| Brief |
All entries are to be retyped without alteration.

| Data provided |

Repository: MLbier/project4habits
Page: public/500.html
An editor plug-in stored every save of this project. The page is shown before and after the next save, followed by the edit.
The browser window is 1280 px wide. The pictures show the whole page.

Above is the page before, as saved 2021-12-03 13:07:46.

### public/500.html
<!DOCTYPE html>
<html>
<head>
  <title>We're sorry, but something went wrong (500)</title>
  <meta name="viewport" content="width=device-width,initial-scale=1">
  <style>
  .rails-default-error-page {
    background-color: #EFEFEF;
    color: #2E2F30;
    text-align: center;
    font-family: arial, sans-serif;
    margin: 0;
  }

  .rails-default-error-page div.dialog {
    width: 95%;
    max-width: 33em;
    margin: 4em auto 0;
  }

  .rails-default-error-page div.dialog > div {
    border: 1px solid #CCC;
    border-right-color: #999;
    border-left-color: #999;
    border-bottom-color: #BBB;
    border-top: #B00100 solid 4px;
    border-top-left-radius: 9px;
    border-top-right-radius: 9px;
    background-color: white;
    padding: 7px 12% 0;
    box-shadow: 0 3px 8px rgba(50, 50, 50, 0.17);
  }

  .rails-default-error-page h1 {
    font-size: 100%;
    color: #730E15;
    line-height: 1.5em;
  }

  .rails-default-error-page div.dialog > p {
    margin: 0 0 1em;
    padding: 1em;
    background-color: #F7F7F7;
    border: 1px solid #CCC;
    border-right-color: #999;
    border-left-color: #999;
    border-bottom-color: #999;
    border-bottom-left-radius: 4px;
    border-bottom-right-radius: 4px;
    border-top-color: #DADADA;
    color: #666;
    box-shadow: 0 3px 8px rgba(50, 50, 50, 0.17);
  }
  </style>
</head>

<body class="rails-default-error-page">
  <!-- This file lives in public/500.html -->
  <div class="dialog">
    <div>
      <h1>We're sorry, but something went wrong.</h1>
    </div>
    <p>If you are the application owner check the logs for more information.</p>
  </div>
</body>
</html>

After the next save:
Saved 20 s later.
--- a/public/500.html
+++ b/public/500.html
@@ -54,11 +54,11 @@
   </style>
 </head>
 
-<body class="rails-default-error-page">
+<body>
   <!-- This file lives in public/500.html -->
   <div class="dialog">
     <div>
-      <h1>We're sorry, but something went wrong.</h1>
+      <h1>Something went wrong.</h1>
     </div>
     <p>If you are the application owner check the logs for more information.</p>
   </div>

| Result |
Repository: MLbier/project4habits
Page: public/500.html
An editor plug-in stored every save of this project. The page is shown before and after the next save, followed by the edit.
The browser window is 1280 px wide. The pictures show the whole page.

Above is the page before, as saved 2021-12-03 13:07:46.

### public/500.html
<!DOCTYPE html>
<html>
<head>
  <title>We're sorry, but something went wrong (500)</title>
  <meta name="viewport" content="width=device-width,initial-scale=1">
  <style>
  .rails-default-error-page {
    background-color: #EFEFEF;
    color: #2E2F30;
    text-align: center;
    font-family: arial, sans-serif;
    margin: 0;
  }

  .rails-default-error-page div.dialog {
    width: 95%;
    max-width: 33em;
    margin: 4em auto 0;
  }

  .rails-default-error-page div.dialog > div {
    border: 1px solid #CCC;
    border-right-color: #999;
    border-left-color: #999;
    border-bottom-color: #BBB;
    border-top: #B00100 solid 4px;
    border-top-left-radius: 9px;
    border-top-right-radius: 9px;
    background-color: white;
    padding: 7px 12% 0;
    box-shadow: 0 3px 8px rgba(50, 50, 50, 0.17);
  }

  .rails-default-error-page h1 {
    font-size: 100%;
    color: #730E15;
    line-height: 1.5em;
  }

  .rails-default-error-page div.dialog > p {
    margin: 0 0 1em;
    padding: 1em;
    background-color: #F7F7F7;
    border: 1px solid #CCC;
    border-right-color: #999;
    border-left-color: #999;
    border-bottom-color: #999;
    border-bottom-left-radius: 4px;
    border-bottom-right-radius: 4px;
    border-top-color: #DADADA;
    color: #666;
    box-shadow: 0 3px 8px rgba(50, 50, 50, 0.17);
  }
  </style>
</head>

<body class="rails-default-error-page">
  <!-- This file lives in public/500.html -->
  <div class="dialog">
    <div>
      <h1>We're sorry, but something went wrong.</h1>
    </div>
    <p>If you are the application owner check the logs for more information.</p>
  </div>
</body>
</html>

After the next save:
Saved 20 s later.
--- a/public/500.html
+++ b/public/500.html
@@ -54,11 +54,11 @@
   </style>
 </head>
 
-<body class="rails-default-error-page">
+<body>
   <!-- This file lives in public/500.html -->
   <div class="dialog">
     <div>
-      <h1>We're sorry, but something went wrong.</h1>
+      <h1>Something went wrong.</h1>
     </div>
     <p>If you are the application owner check the logs for more information.</p>
   </div>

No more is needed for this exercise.